YOUR OBJECTIVE:
In the records, each line holding "markerWidth" must be reported.

Difference listings:
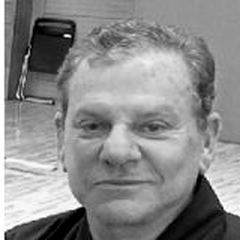
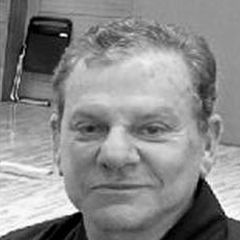
Mobile-native lineage chart; fix Pedro portrait crop

diff --git a/index.html b/index.html
@@ -131,7 +131,7 @@
         it to the name below. This is the unbroken chain that connects a Saturday class in Coral Terrace to
         the man who founded modern Musō Shinden-ryū.</p>
         <div class="tree-scroll">
-          <svg class="tree-svg" viewBox="0 0 760 1240" role="img" aria-label="Lineage chart of Muso Shinden-ryu at Miami Budokan. Nakayama Hakudo, 1873 to 1958, taught Omura Tadaji and Hashimoto Toyo. Hashimoto Toyo taught Okada Morihiro, 1893 to 1984, who taught Yamamoto Shigeo. Omura Tadaji also taught Yamamoto Shigeo. Yamamoto Shigeo taught Kaneda Masao and Kaneda Kazuhisa. Omura Tadaji taught Kaneda Masao, who also taught Kaneda Kazuhisa, our dojo shihan. Kaneda Kazuhisa teaches Rodney Castillo, Pedro Sors, and Benjamin Sardinas.">
+          <svg class="tree-svg tree-chart" viewBox="0 0 760 1240" role="img" aria-label="Lineage chart of Muso Shinden-ryu at Miami Budokan. Nakayama Hakudo, 1873 to 1958, taught Omura Tadaji and Hashimoto Toyo. Hashimoto Toyo taught Okada Morihiro, 1893 to 1984, who taught Yamamoto Shigeo. Omura Tadaji also taught Yamamoto Shigeo. Yamamoto Shigeo taught Kaneda Masao and Kaneda Kazuhisa. Omura Tadaji taught Kaneda Masao, who also taught Kaneda Kazuhisa, our dojo shihan. Kaneda Kazuhisa teaches Rodney Castillo, Pedro Sors, and Benjamin Sardinas.">
             <defs>
               <marker id="arr" viewBox="0 0 8 8" refX="7" refY="4" markerWidth="7" markerHeight="7" orient="auto-start-reverse">
                 <path d="M0 0L8 4L0 8z" fill="rgba(28,34,46,.45)"/>
@@ -213,6 +213,80 @@
             <rect class="ph" x="591" y="1094" width="84" height="84"/>
             <text class="tn" x="633" y="1208" text-anchor="middle">Benjamin Sardinas</text>
             <text class="ts" x="633" y="1228" text-anchor="middle">Senior Instructor</text>
+          </svg>
+
+          <svg class="tree-svg-m tree-chart" viewBox="0 0 400 1020" role="img" aria-label="Lineage chart of Muso Shinden-ryu at Miami Budokan. Nakayama Hakudo, 1873 to 1958, taught Omura Tadaji and Hashimoto Toyo. Hashimoto Toyo taught Okada Morihiro, 1893 to 1984, who taught Yamamoto Shigeo. Omura Tadaji also taught Yamamoto Shigeo. Yamamoto Shigeo taught Kaneda Masao and Kaneda Kazuhisa. Omura Tadaji taught Kaneda Masao, who also taught Kaneda Kazuhisa, our dojo shihan. Kaneda Kazuhisa teaches Rodney Castillo, Pedro Sors, and Benjamin Sardinas.">
+            <defs>
+              <marker id="arrm" viewBox="0 0 8 8" refX="7" refY="4" markerWidth="7" markerHeight="7" orient="auto-start-reverse">
+                <path d="M0 0L8 4L0 8z" fill="rgba(28,34,46,.45)"/>
+              </marker>
+            </defs>
+
+            <path class="ln" d="M200 116 V140"/>
+            <path class="ln" d="M100 140 H300"/>
+            <path class="ln" d="M100 140 V168"/>
+            <path class="ln" d="M300 140 V168"/>
+            <path class="ln" d="M300 266 V294"/>
+            <path class="ln" d="M300 408 V436"/>
+            <path class="ln" d="M100 266 V560"/>
+            <path class="ln" d="M300 536 V710"/>
+            <path class="ln" d="M100 710 H300"/>
+            <path class="ln" d="M200 710 V734"/>
+            <path class="ln" d="M200 848 V872"/>
+            <path class="ln" d="M66 872 H334"/>
+            <path class="ln" d="M66 872 V900"/>
+            <path class="ln" d="M200 872 V900"/>
+            <path class="ln" d="M334 872 V900"/>
+
+            <path class="ln-d" d="M100 468 H262" marker-end="url(#arrm)"/>
+            <path class="ln-d" d="M288 536 V592 H138" marker-end="url(#arrm)"/>
+            <path class="ln-d" d="M100 658 V704" marker-end="url(#arrm)"/>
+
+            <image href="assets/img/lineage-nakayama.jpg" x="168" y="0" width="64" height="64"/>
+            <rect class="ph" x="168" y="0" width="64" height="64"/>
+            <text class="tn tn-root" x="200" y="90" text-anchor="middle">Nakayama Hakudo</text>
+            <text class="ts" x="200" y="108" text-anchor="middle">1873-1958 · founder of modern Musō Shinden-ryū</text>
+
+            <image href="assets/img/lineage-omura.jpg" x="68" y="168" width="64" height="64"/>
+            <rect class="ph" x="68" y="168" width="64" height="64"/>
+            <text class="tn" x="100" y="256" text-anchor="middle">Omura Tadaji</text>
+
+            <image href="assets/img/lineage-hashimoto.jpg" x="268" y="168" width="64" height="64"/>
+            <rect class="ph" x="268" y="168" width="64" height="64"/>
+            <text class="tn" x="300" y="256" text-anchor="middle">Hashimoto Toyo</text>
+
+            <image href="assets/img/lineage-okada.jpg" x="268" y="294" width="64" height="64"/>
+            <rect class="ph" x="268" y="294" width="64" height="64"/>
+            <text class="tn" x="300" y="382" text-anchor="middle">Okada Morihiro</text>
+            <text class="ts" x="300" y="400" text-anchor="middle">1893-1984</text>
+
+            <image href="assets/img/lineage-yamamoto.jpg" x="268" y="436" width="64" height="64"/>
+            <rect class="ph" x="268" y="436" width="64" height="64"/>
+            <text class="tn" x="300" y="524" text-anchor="middle">Yamamoto Shigeo</text>
+
+            <image href="assets/img/lineage-masao.jpg" x="68" y="560" width="64" height="64"/>
+            <rect class="ph" x="68" y="560" width="64" height="64"/>
+            <text class="tn" x="100" y="648" text-anchor="middle">Kaneda Masao</text>
+
+            <image href="assets/img/lineage-kazuhisa.jpg" x="168" y="734" width="64" height="64"/>
+            <rect class="ph" x="168" y="734" width="64" height="64"/>
+            <text class="tn tn-shihan" x="200" y="822" text-anchor="middle">Kaneda Kazuhisa</text>
+            <text class="ts" x="200" y="840" text-anchor="middle">our dojo shihan</text>
+
+            <image href="assets/img/lineage-rodney.jpg" x="34" y="900" width="64" height="64"/>
+            <rect class="ph" x="34" y="900" width="64" height="64"/>
+            <text class="tn tn3" x="66" y="986" text-anchor="middle">Rodney Castillo</text>
+            <text class="ts" x="66" y="1004" text-anchor="middle">Head Instructor</text>
+
+            <image href="assets/img/lineage-pedro.jpg" x="168" y="900" width="64" height="64"/>
+            <rect class="ph" x="168" y="900" width="64" height="64"/>
+            <text class="tn tn3" x="200" y="986" text-anchor="middle">Pedro Sors</text>
+            <text class="ts" x="200" y="1004" text-anchor="middle">Senior Instructor</text>
+
+            <image href="assets/img/lineage-benjamin.jpg" x="302" y="900" width="64" height="64"/>
+            <rect class="ph" x="302" y="900" width="64" height="64"/>
+            <text class="tn tn3" x="334" y="986" text-anchor="middle">Benjamin Sardinas</text>
+            <text class="ts" x="334" y="1004" text-anchor="middle">Senior Instructor</text>
           </svg>
         </div>
         <p class="lineage-legend">Solid lines mark the primary line of transmission. Dashed lines mark additional study.</p>

diff --git a/assets/style.css b/assets/style.css
@@ -335,15 +335,24 @@
   .lineage{margin-top:clamp(56px,7vw,92px)}
   .lineage .label{color:var(--t-on-washi-muted)}
   .lineage-intro{margin-top:22px;color:var(--t-on-washi-muted);font-size:14.5px;max-width:56ch}
-  .tree-scroll{overflow-x:auto;margin:clamp(36px,5vw,56px) auto 0;max-width:760px}
-  .tree-svg{display:block;width:100%;min-width:560px;height:auto}
-  .tree-svg .tn{font-family:var(--serif);font-weight:570;font-size:24px;fill:var(--t-on-washi)}
-  .tree-svg .tn-root{font-size:26px}
-  .tree-svg .tn-shihan{fill:var(--shu)}
-  .tree-svg .ts{font-family:var(--sans);font-size:13px;fill:var(--t-on-washi-muted);letter-spacing:.6px}
-  .tree-svg .ln{stroke:rgba(28,34,46,.4);stroke-width:1.2;fill:none}
-  .tree-svg .ln-d{stroke:rgba(28,34,46,.45);stroke-width:1.2;fill:none;stroke-dasharray:5 5}
-  .tree-svg .ph{stroke:rgba(28,34,46,.25);fill:none;stroke-width:1}
+  .tree-scroll{margin:clamp(36px,5vw,56px) auto 0;max-width:760px}
+  .tree-svg{display:block;width:100%;height:auto}
+  .tree-svg-m{display:none}
+  @media (max-width:600px){
+    .tree-svg{display:none}
+    .tree-svg-m{display:block;width:100%;height:auto}
+  }
+  svg.tree-svg-m .tn{font-size:17px}
+  svg.tree-svg-m .tn-root{font-size:19px}
+  svg.tree-svg-m .tn3{font-size:14px}
+  svg.tree-svg-m .ts{font-size:10.5px;letter-spacing:.3px}
+  .tree-chart .tn{font-family:var(--serif);font-weight:570;font-size:24px;fill:var(--t-on-washi)}
+  .tree-chart .tn-root{font-size:26px}
+  .tree-chart .tn-shihan{fill:var(--shu)}
+  .tree-chart .ts{font-family:var(--sans);font-size:13px;fill:var(--t-on-washi-muted);letter-spacing:.6px}
+  .tree-chart .ln{stroke:rgba(28,34,46,.4);stroke-width:1.2;fill:none}
+  .tree-chart .ln-d{stroke:rgba(28,34,46,.45);stroke-width:1.2;fill:none;stroke-dasharray:5 5}
+  .tree-chart .ph{stroke:rgba(28,34,46,.25);fill:none;stroke-width:1}
   .lineage-legend{margin-top:18px;font-size:12.5px;color:var(--t-on-washi-muted);text-align:center}
 
   /* ============ Philosophy ============ */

ANSWER SPACE:
               <marker id="arr" viewBox="0 0 8 8" refX="7" refY="4" markerWidth="7" markerHeight="7" orient="auto-start-reverse">
+              <marker id="arrm" viewBox="0 0 8 8" refX="7" refY="4" markerWidth="7" markerHeight="7" orient="auto-start-reverse">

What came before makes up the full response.